To understand the importance of the topic of this post, we need to start with the bad.
Statistics could easily tell the story of Chase Budinger's sophomore slump, but they are not wholly necessary. To judge Budinger's 2011 campaign is to pass gaze at the sullen, disoriented, frustrated expression he wears on his face each time he takes the court.
So quickly has Budinger gone from a draft steal to a major question mark that despite this only being his second year in the league, I think he may have plateaued. If anything, a clear indicator of Budinger's direction lies upon his face. Each time he misses an open three-pointer and each time he gets beat on defense, it becomes increasingly clearer: Budinger hasn't an ounce of confidence in his step or stroke. Each time Budinger catapults a shot towards the basket, it does not appear as if he is shooting to make the basket. Rather, it looks like he's desperately trying not to miss. From my seat, there is no tangible level of confidence or enjoyment evident in his play.

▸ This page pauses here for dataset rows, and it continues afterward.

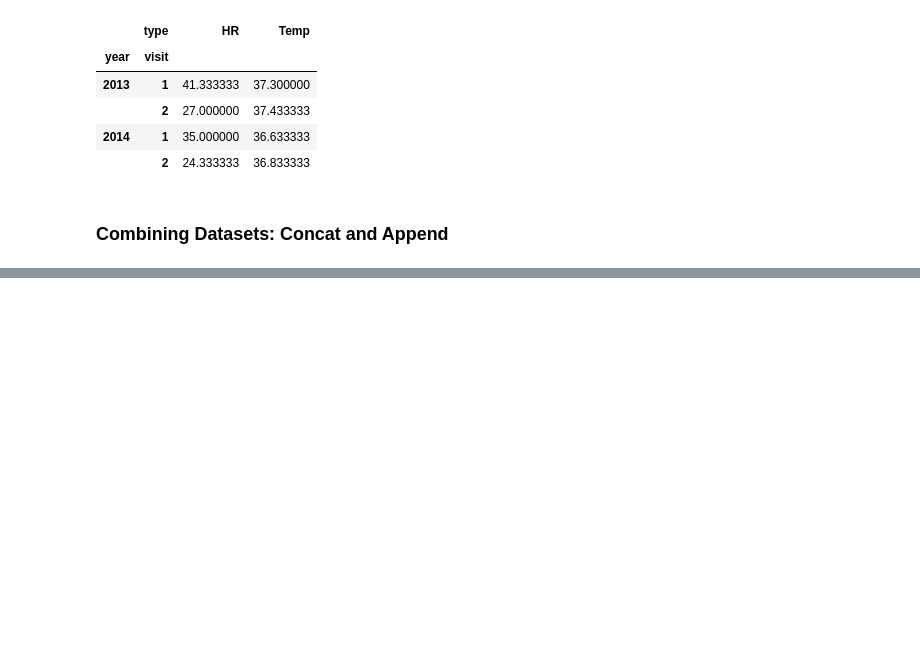
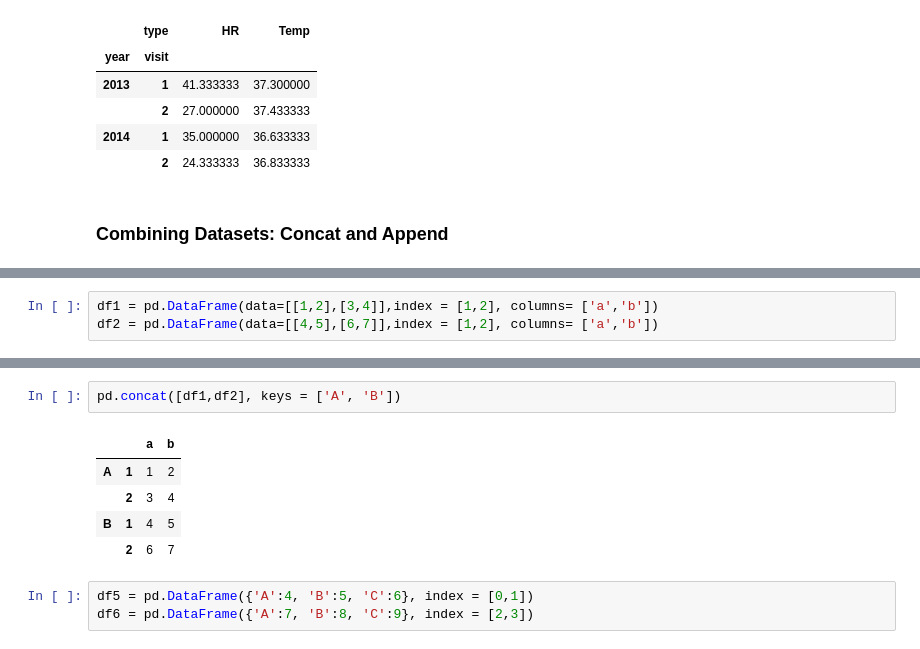
Before and after one commit to ali-d-nasseri/Python-Tutorials, a Jupyter notebook: Pandas-Analysis-Kaggle-Survey.ipynb, the cells around one changed output, grey strips where cells are left out. Saved outputs shown, nothing was run; the diff lists cells and outputs as text; blank space fills up the shorter version.

```diff
--- a/Pandas-Analysis-Kaggle-Survey.ipynb
+++ b/Pandas-Analysis-Kaggle-Survey.ipynb
@@ -1372,0 +1410,3 @@ health_data.mean(axis = 1 ,level='type') # Along the columns, most mention the a
+# %%
+df1 = pd.DataFrame(data=[[1,2],[3,4]],index = [1,2], columns= ['a','b'])
+df2 = pd.DataFrame(data=[[4,5],[6,7]],index = [1,2], columns= ['a','b'])
@@ -1372,0 +1437,11 @@ health_data.mean(axis = 1 ,level='type') # Along the columns, most mention the a
+# %%
+pd.concat([df1,df2], keys = ['A', 'B'])
+# %% [output]
+|  |  | a | b |
+| A | 1 | 1 | 2 |
+|  | 2 | 3 | 4 |
+| B | 1 | 4 | 5 |
+|  | 2 | 6 | 7 |
+# %%
+df5 = pd.DataFrame({'A':4, 'B':5, 'C':6}, index = [0,1])
+df6 = pd.DataFrame({'A':7, 'B':8, 'C':9}, index = [2,3])
```
Also changed, not shown: parts of 12 cells of this notebook.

It's no secret that Budinger enjoys the sport of volleyball and that he is uncommonly skilled in the area, as he was once ranked a top five player in the country. He wasn't a role player: he was the player. I wonder how often Budinger yearns for his better sport.
Opposing general managers with interest in Budinger can look at his decline in production from his rookie year and present a few plausible explanations. He hasn't been able to play much with Kyle Lowry on the second unit, his primary setup man from a year ago. He sprained an ankle back in September after a nice Summer League showing and didn't have as much time to prepare for the season. Or, he's just in a sophomore slump, often as common amongst pro basketball players as chicken pox is with toddlers.

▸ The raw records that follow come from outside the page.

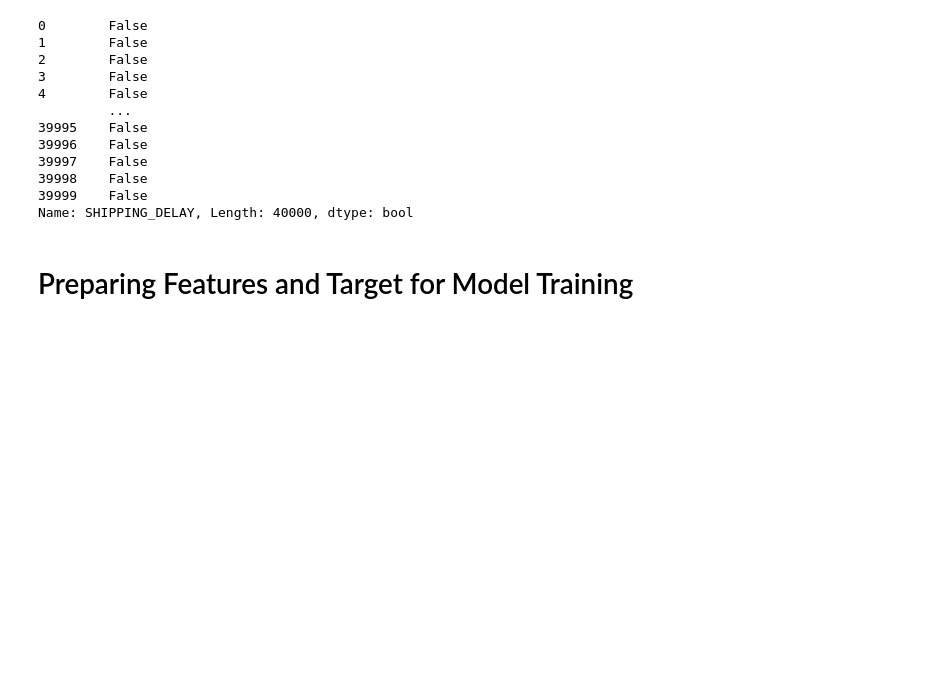
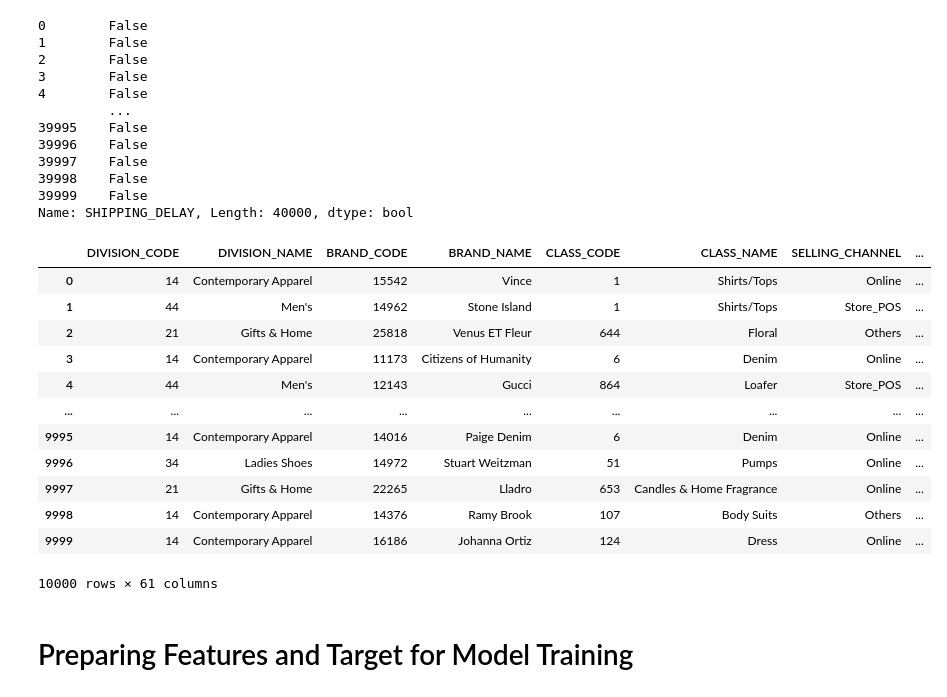
Before and after one commit to ShantiRaghunath/Retail, a Jupyter notebook: Retail_Sales_Analysis_Prj_Model_Training.ipynb, the cells around one changed output. Cells and saved outputs as stored; diff of their text form; code cells hidden in the pictures; blank space fills up the shorter version.

```diff
--- a/Retail_Sales_Analysis_Prj_Model_Training.ipynb
+++ b/Retail_Sales_Analysis_Prj_Model_Training.ipynb
@@ -125,6 +125,28 @@ df_train['SHIPPING_DELAY']
 39998    False
 39999    False
 Name: SHIPPING_DELAY, Length: 40000, dtype: bool
+# %%
+df_train = df_train.groupby('RETURNED_STATUS').apply(lambda x: x.sample(n=2500, replace=False))
+
+# Reset index after sampling
+df_train = df_train.reset_index(drop=True)
+
+
+df_train
+# %% [output]
+|  | DIVISION_CODE | DIVISION_NAME | BRAND_CODE | BRAND_NAME | CLASS_CODE | CLASS_NAME | SELLING_CHANNEL | ... |
+| 0 | 14 | Contemporary Apparel | 15542 | Vince | 1 | Shirts/Tops | Online | ... |
+| 1 | 44 | Men's | 14962 | Stone Island | 1 | Shirts/Tops | Store_POS | ... |
+| 2 | 21 | Gifts & Home | 25818 | Venus ET Fleur | 644 | Floral | Others | ... |
+| 3 | 14 | Contemporary Apparel | 11173 | Citizens of Humanity | 6 | Denim | Online | ... |
+| 4 | 44 | Men's | 12143 | Gucci | 864 | Loafer | Store_POS | ... |
+| ... | ... | ... | ... | ... | ... | ... | ... | ... |
+| 9995 | 14 | Contemporary Apparel | 14016 | Paige Denim | 6 | Denim | Online | ... |
+| 9996 | 34 | Ladies Shoes | 14972 | Stuart Weitzman | 51 | Pumps | Online | ... |
+| 9997 | 21 | Gifts & Home | 22265 | Lladro | 653 | Candles & Home Fragrance | Online | ... |
+| 9998 | 14 | Contemporary Apparel | 14376 | Ramy Brook | 107 | Body Suits | Others | ... |
+| 9999 | 14 | Contemporary Apparel | 16186 | Johanna Ortiz | 124 | Dress | Online | ... |
+10000 rows × 61 columns
 # %% [markdown]
 # Preparing Features and Target for Model Training
 # %%
```
Also changed, not shown: parts of 4 cells of this notebook.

Let's hope that these are the primary conclusions reached, and that Budinger's continued inability to finish in traffic despite his athletic ability, his deteriorating jumper and his lack of significant improvement in the majority of his game play second fiddle to optimism.
Now, with all of that said -- in admittedly harsh terms -- I can't tell you how incredibly gratifying it was to see Budinger make the game-saving play for the Rockets against the Wizards on Monday night.
At the 8:19 mark and with the Wizards in command and up by seven, Josh Howard drove at Budinger, momentarily lost his balance and attempted to toss up a jumper. But before Howard could extend his arms fully, Budinger mauled him like he had just kidnapped one of his children. He stuffed Howard so badly that it was practically a steal, and as he lobbed the ball ahead to Aaron Brooks for the fastbreak, the crowd awoke from a two-quarter-long slumber. A second later, as Courtney Lee completed the alley-oop from Brooks, Toyota Center went berzerk. The bench went nuts, too. Washington called a timeout, and suddenly, the Houston Rockets had something off of which to feed. Chase Budinger had just made an impact play -- on defense, no less -- and it was he who had produced a necessary energy spark for the Rockets to avoid a bad loss. Good. For. Him.
From there, the Rockets rode an adrenaline rush to a 100-93 comeback victory. They hit their threes in the clutch, sure, but it was Budinger's play that got them there.
I don't know what is going to happen to Chase in the coming months, as I feel I've been much quicker to label him as trade bait than most. I'm still prepared to discount him as a legitimate NBA prospect, fair or unfair as that seems. His ceiling appears to be what we saw in his rookie year. But I would be a fool not to fully appreciate how much confidence Budinger must have gained from that blocked shot on Josh Howard. It's something that finally went right for him amidst all of the disappointments.